Smith and the CCA are rallying support from cannabis businesses in anticipation of the upcoming legislative session., a campaign Smith is calling One Fix Cannabis. After a career in drug policy reform in Washington, D.C., Smith can see a trajectory that makes export legislation a real possibility within two years. He also sees this as the tipping point for the producers that are barely hanging on. A recent gathering at Coalition Brewing in Southeast Portland saw the brewery's patio packed with growers eager to learn more.
"This time last year, I was getting $1,800 to $2,200 per pound for my flower," says James Schwartz, owner of Cascade High farm. "Right now, I can get $500 to $800 per pound on average. Last year, I had 15 employees, and now I can only afford four. Most of us are on the verge of going out of business—we can't afford to wait another five years."
If the CCA turns to neighboring West Coast states to begin talks of interstate business, it's easy to imagine the fruitless argument for Northern California growers to invite Southern Oregon flower into their market. But a state where there isn't a legacy of cannabis cultivation, where the approval of Oregon imports is written into the initial, fundamental cannabis laws? That conversation makes sense.
"Take Metrc, the system the OLCC uses to track everything, from seed to sale," says Christopher Dolinar of Pilot Farms, a fellow board member of the CCA. "If New York decides to use Metrc as well, that makes business between those two states very easy to implement. All you have to add is a trucking system for transit."
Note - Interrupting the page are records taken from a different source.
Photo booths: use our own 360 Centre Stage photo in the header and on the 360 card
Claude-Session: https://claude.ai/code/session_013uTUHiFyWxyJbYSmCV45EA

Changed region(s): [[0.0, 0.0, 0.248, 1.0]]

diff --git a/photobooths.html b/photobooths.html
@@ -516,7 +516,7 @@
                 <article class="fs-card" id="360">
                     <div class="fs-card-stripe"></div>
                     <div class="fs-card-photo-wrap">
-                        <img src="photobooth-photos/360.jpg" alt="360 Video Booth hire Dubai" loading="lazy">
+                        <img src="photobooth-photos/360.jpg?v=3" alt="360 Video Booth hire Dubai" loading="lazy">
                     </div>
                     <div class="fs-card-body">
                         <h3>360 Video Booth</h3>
That way, instead of being tasked with developing laws for retail, growing and testing all at once, legislators in New York, New Jersey or Massachusetts––states on the verge of implementing rec cannabis sales––have an initial batch of legal product ready for shelves and can focus on the rest of cannabis retail regulations, not to mention the marketability of Pacific Northwest-grown cannabis.
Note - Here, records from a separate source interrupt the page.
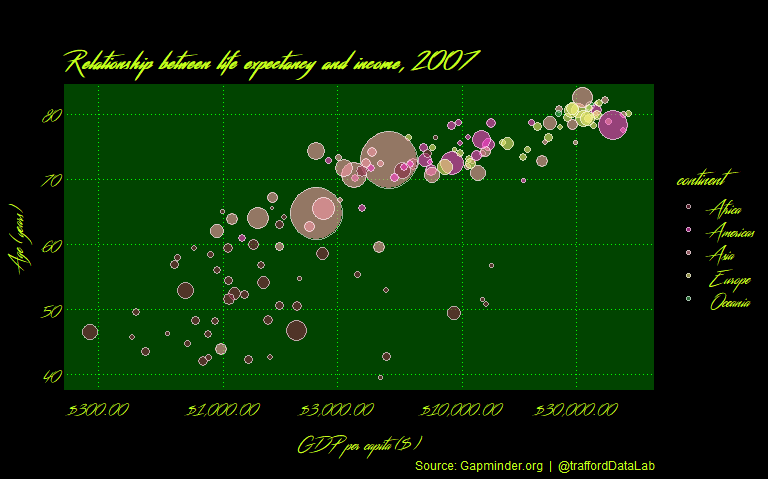
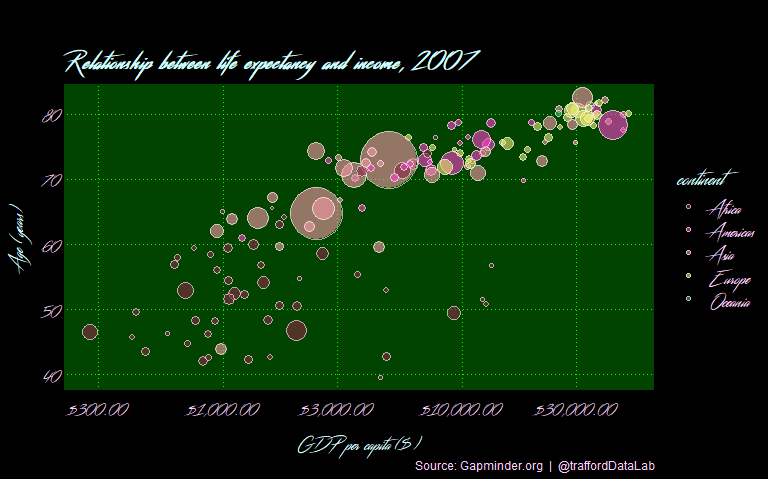
write meaningful commit message

diff --git a/Readme.md b/Readme.md
@@ -104,7 +104,9 @@ ggplot(midwest, aes(x=area, y=poptotal)) +
        y="Population", 
        x="Area", 
        title="New Retro Theme", 
-       caption = "Source: midwest") + new_retro() + scale_colour_newRetro()
+       caption = "Source: midwest") + 
+        new_retro() + 
+        scale_colour_newRetro()
 #> Warning: Removed 15 rows containing non-finite values (stat_smooth).
 #> Warning: Removed 15 rows containing missing values (geom_point).
 ```
@@ -124,7 +126,9 @@ ggplot(mpg, aes(class, cty)) +
              subtitle="City Mileage grouped by Class of vehicle",
              caption="Source: mpg",
              x="Class of Vehicle",
-             y="City Mileage") + jwz()
+             y="City Mileage") + 
+        jwz() +
+        scale_fill_jwz()
 ```
 
 ![](Readme_files/figure-markdown_github/jwz_01-1.png)
@@ -201,7 +205,7 @@ ggplot(filter(gapminder, year == 2007), aes(x = gdpPercap, y = lifeExp)) +
          x = "GDP per capita ($)",
          y = "Age (years)") +
     guides(size = FALSE) +
-    jwz(font = "Streamster", text.color = "#c3fe1b", subtitle.size = 16) + scale_fill_hyperBubble()
+    jwz(font = "Streamster", main.text.color = "#FFCCFF", sub.text.color = "#CCFFFF", subtitle.size = 16) + scale_fill_hyperBubble()
 ```
 
 ![](Readme_files/figure-markdown_github/jwz_02-1.png)
@@ -259,6 +263,24 @@ ggcorrplot(corr, hc.order = T,
 ```
 
 ![](Readme_files/figure-markdown_github/floralShoppe_02-1.png)
+
+### scatterplot mattrice
+
+``` r
+library(WVPlots) 
+
+PairPlot(iris, 
+         colnames(iris)[1:4], 
+         "Anderson's Iris Data -- 3 species", 
+         group_var = "Species") +
+        labs(caption = "Source: https://bit.ly/2N7tudH") + 
+                jwz() + 
+                scale_colour_hotlineBling()
+#> Scale for 'colour' is already present. Adding another scale for
+#> 'colour', which will replace the existing scale.
+```
+
+![](Readme_files/figure-markdown_github/unnamed-chunk-3-1.png)
 
 If you need to use a color gradient take a look at the html color codes for the palette in the `Readme_files` folder and insert your choice in `low` and `high`.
"When it comes to sungrown, soil-grown flower, they simply can't grow the way we do on the East Coast," says Dolinar. "Definitely not at these price points."
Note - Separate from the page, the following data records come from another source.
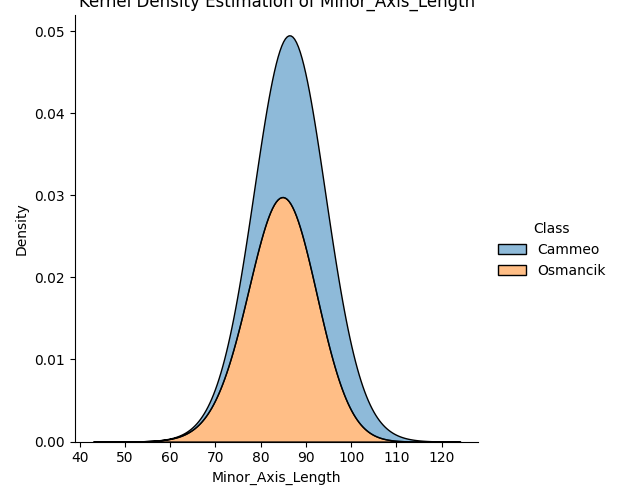
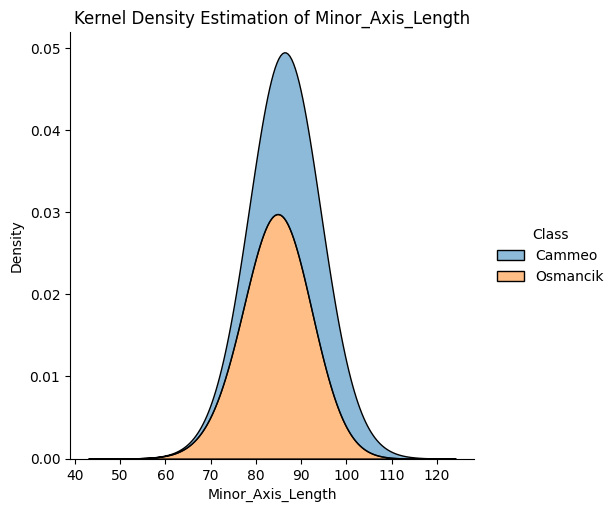
Fixed cropped text

Changed region(s): [[0.0, 0.0, 0.7711, 0.99], [0.8019, 0.45, 0.9562, 0.57]]

diff --git a/main.py b/main.py
@@ -391,12 +391,12 @@ if __name__ == "__main__":
     # Features: Area, Perimeter, Major_Axis_Length, Minor_Axis_Length, Eccentricity, Convex_Area, Extent
     # Targets: Class (Cammeo, Osmancik)
 
-    dataset.plot_features(features = ["Area", "Perimeter", "Major_Axis_Length"], kind='scatter', diag_kind = 'kde', plot = False)
+    # dataset.plot_features(features = ["Area", "Perimeter", "Major_Axis_Length"], kind='scatter', diag_kind = 'kde', plot = False)
     dataset.plot_sns_feature("Minor_Axis_Length", kind='kde', save=True)
-    dataset.plot_features(features = ["Eccentricity", "Convex_Area", "Extent"], kind='scatter', diag_kind = 'kde', plot = False)
+    # dataset.plot_features(features = ["Eccentricity", "Convex_Area", "Extent"], kind='scatter', diag_kind = 'kde', plot = False)
 
-    dataset.plot_features(features = ["Area", "Perimeter", "Major_Axis_Length"], kind='reg', diag_kind = 'kde', plot = False)
-    dataset.plot_features(features = ["Eccentricity", "Convex_Area", "Extent"], kind='reg', diag_kind = 'kde', plot = False)
+    # dataset.plot_features(features = ["Area", "Perimeter", "Major_Axis_Length"], kind='reg', diag_kind = 'kde', plot = False)
+    # dataset.plot_features(features = ["Eccentricity", "Convex_Area", "Extent"], kind='reg', diag_kind = 'kde', plot = False)
 
     # dataset.PCA_plot_component_coeff(pcs=[0, 1, 2])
Smith's plan starts in the Oregon Senate.
"All we need to get the ball rolling is a bill that gives permission for the OLCC to allow legal exports between Oregon and other legal states," Smith says. "We are a state that has a part-time legislature, with a 30-day session every other year, then one long session every two years. So if we don't get a bill passed this cycle, we have to start over in two years."
Smith is already in talks with legislators like state Sen. Floyd Prozanski (D-Eugene) and Rep. Carl Wilson (R-Grants Pass), who he says will be "champions" for cannabis exports during February's legislative session. Cannabis business owners can go to the CCA's website to sign up for time slots to speak with their representatives during the legislative session in Salem, and everyone who can is encouraged to donate what they can to help fund lobbying efforts.
"Exports don't solve everything," Smith says. "But no conversation about cannabis—whether it's talking economic potential or legal weed being diverted to the illegal market—is complete without acknowledging the logical move toward legalizing cannabis exports."